Records from a collection:

========================================================================

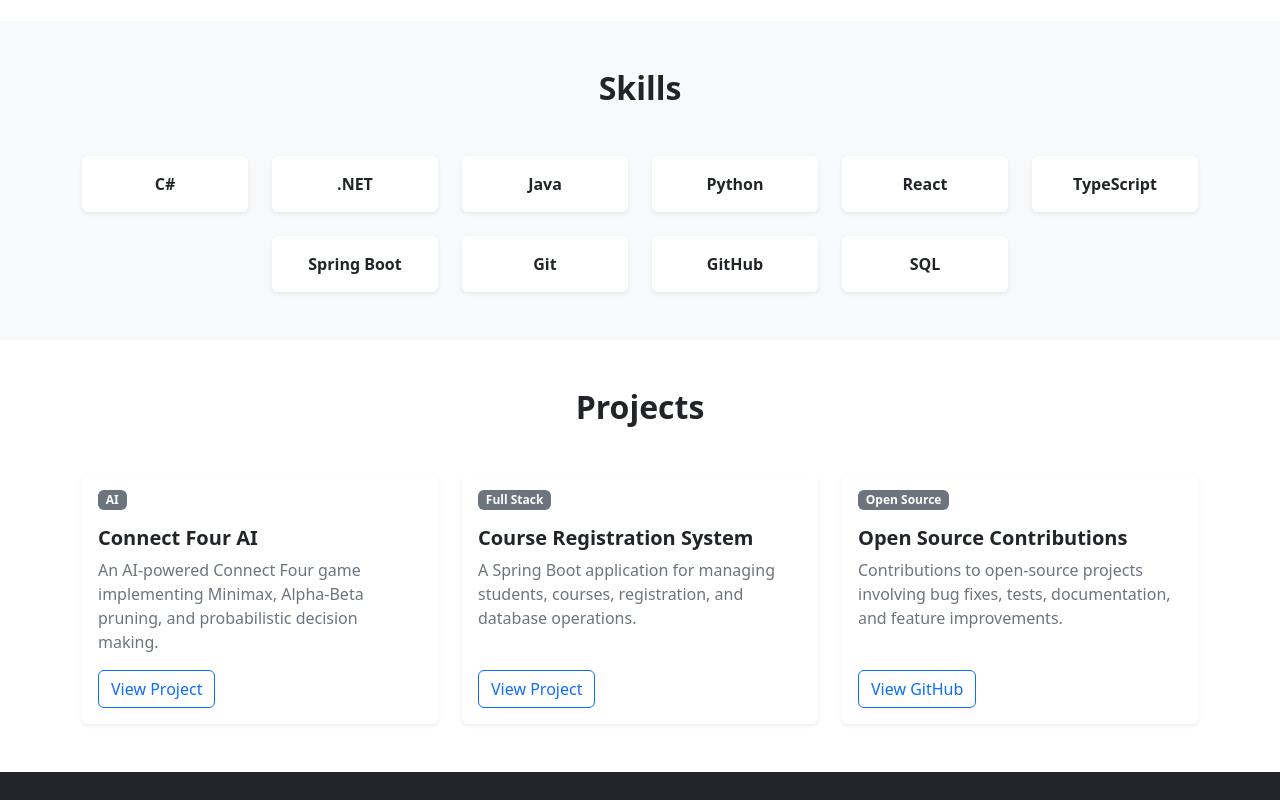
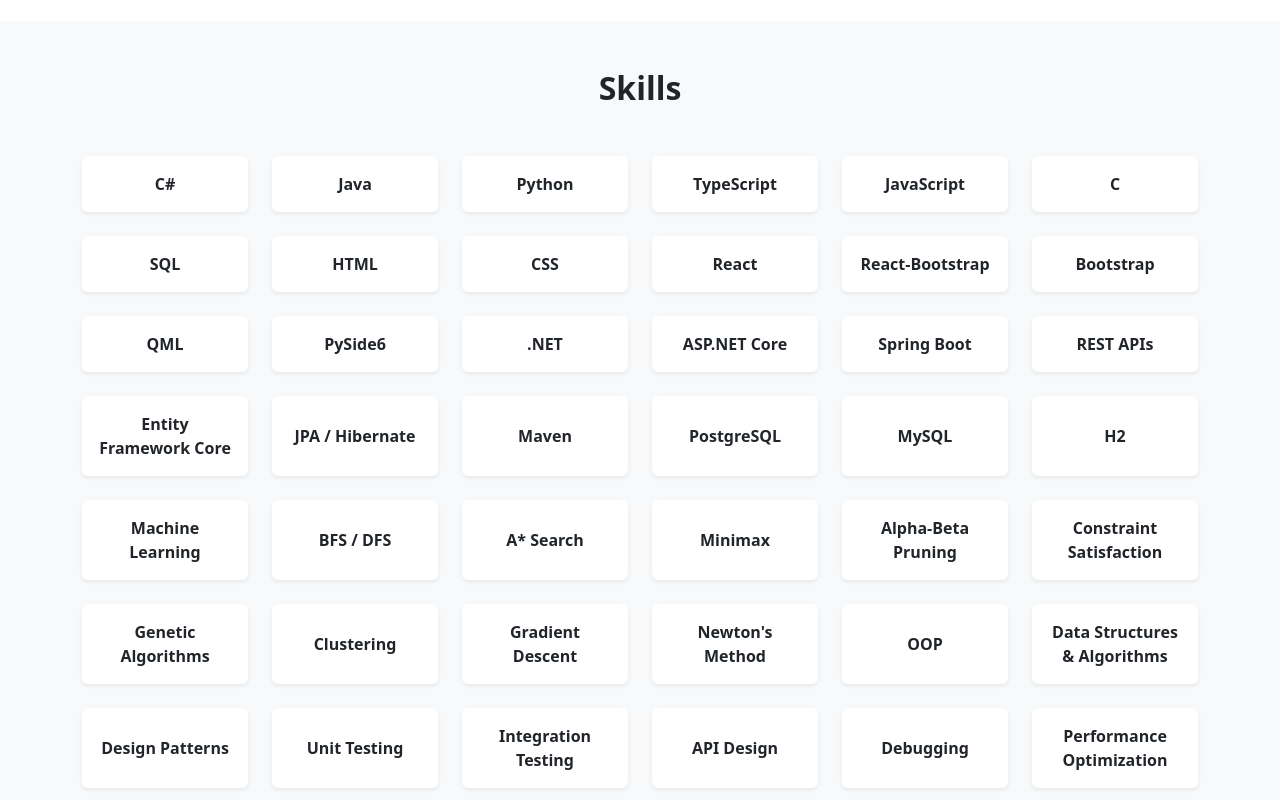
Before and after one commit to ahmdkaml/Portfolio, a React app: page / in a window 1280 px wide. Shown: the part 760-1560 px from the top of the page. Built offline with nearby package versions, Linux system fonts and the light colour scheme; the HTML template or start-up script is replaced by a standard one.

Commit message:
add a readme with a link to the page

```diff
--- a/src/App.tsx
+++ b/src/App.tsx
@@ -102,16 +102,79 @@
 
           <Row className="g-4 justify-content-center">
             {[
+              // Languages
               "C#",
-              ".NET",
               "Java",
               "Python",
+              "TypeScript",
+              "JavaScript",
+              "C",
+              "SQL",
+              "HTML",
+              "CSS",
+
+              // Frontend
               "React",
-              "TypeScript",
+              "React-Bootstrap",
+              "Bootstrap",
+              "QML",
+              "PySide6",
+
+              // Backend
+              ".NET",
+              "ASP.NET Core",
               "Spring Boot",
+              "REST APIs",
+              "Entity Framework Core",
+              "JPA / Hibernate",
+              "Maven",
+
+              // Databases
+              "PostgreSQL",
+              "MySQL",
+              "H2",
+
+              // AI & Algorithms
+              "Machine Learning",
+              "BFS / DFS",
+              "A* Search",
+              "Minimax",
+              "Alpha-Beta Pruning",
+              "Constraint Satisfaction",
+              "Genetic Algorithms",
+              "Clustering",
+              "Gradient Descent",
+              "Newton's Method",
+
+              // Software Engineering
+              "OOP",
+              "Data Structures & Algorithms",
+              "Design Patterns",
+              "Unit Testing",
+              "Integration Testing",
+              "API Design",
+              "Debugging",
+              "Performance Optimization",
+
+              // DevOps & Tools
               "Git",
               "GitHub",
-              "SQL",
+              "GitHub Actions",
+              "Docker",
+              "Docker Compose",
+              "Linux",
+              "Bash",
+              "PowerShell",
+              "CI/CD",
+
+              // Systems
+              "Operating Systems",
+              "Process Scheduling",
+              "IPC",
+              "POSIX",
+              "Memory Management",
+              "Garbage Collection",
+              "Computer Organization",
             ].map((skill) => (
               <Col xs={6} sm={4} md={3} lg={2} key={skill}>
                 <Card className="border-0 shadow-sm h-100 text-center">
```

========================================================================

Make an exact copy of every record, pictures excluded.

Answer box →
Before and after one commit to ahmdkaml/Portfolio, a React app: page / in a window 1280 px wide. Shown: the part 760-1560 px from the top of the page. Built offline with nearby package versions, Linux system fonts and the light colour scheme; the HTML template or start-up script is replaced by a standard one.

Commit message:
add a readme with a link to the page

```diff
--- a/src/App.tsx
+++ b/src/App.tsx
@@ -102,16 +102,79 @@
 
           <Row className="g-4 justify-content-center">
             {[
+              // Languages
               "C#",
-              ".NET",
               "Java",
               "Python",
+              "TypeScript",
+              "JavaScript",
+              "C",
+              "SQL",
+              "HTML",
+              "CSS",
+
+              // Frontend
               "React",
-              "TypeScript",
+              "React-Bootstrap",
+              "Bootstrap",
+              "QML",
+              "PySide6",
+
+              // Backend
+              ".NET",
+              "ASP.NET Core",
               "Spring Boot",
+              "REST APIs",
+              "Entity Framework Core",
+              "JPA / Hibernate",
+              "Maven",
+
+              // Databases
+              "PostgreSQL",
+              "MySQL",
+              "H2",
+
+              // AI & Algorithms
+              "Machine Learning",
+              "BFS / DFS",
+              "A* Search",
+              "Minimax",
+              "Alpha-Beta Pruning",
+              "Constraint Satisfaction",
+              "Genetic Algorithms",
+              "Clustering",
+              "Gradient Descent",
+              "Newton's Method",
+
+              // Software Engineering
+              "OOP",
+              "Data Structures & Algorithms",
+              "Design Patterns",
+              "Unit Testing",
+              "Integration Testing",
+              "API Design",
+              "Debugging",
+              "Performance Optimization",
+
+              // DevOps & Tools
               "Git",
               "GitHub",
-              "SQL",
+              "GitHub Actions",
+              "Docker",
+              "Docker Compose",
+              "Linux",
+              "Bash",
+              "PowerShell",
+              "CI/CD",
+
+              // Systems
+              "Operating Systems",
+              "Process Scheduling",
+              "IPC",
+              "POSIX",
+              "Memory Management",
+              "Garbage Collection",
+              "Computer Organization",
             ].map((skill) => (
               <Col xs={6} sm={4} md={3} lg={2} key={skill}>
                 <Card className="border-0 shadow-sm h-100 text-center">
```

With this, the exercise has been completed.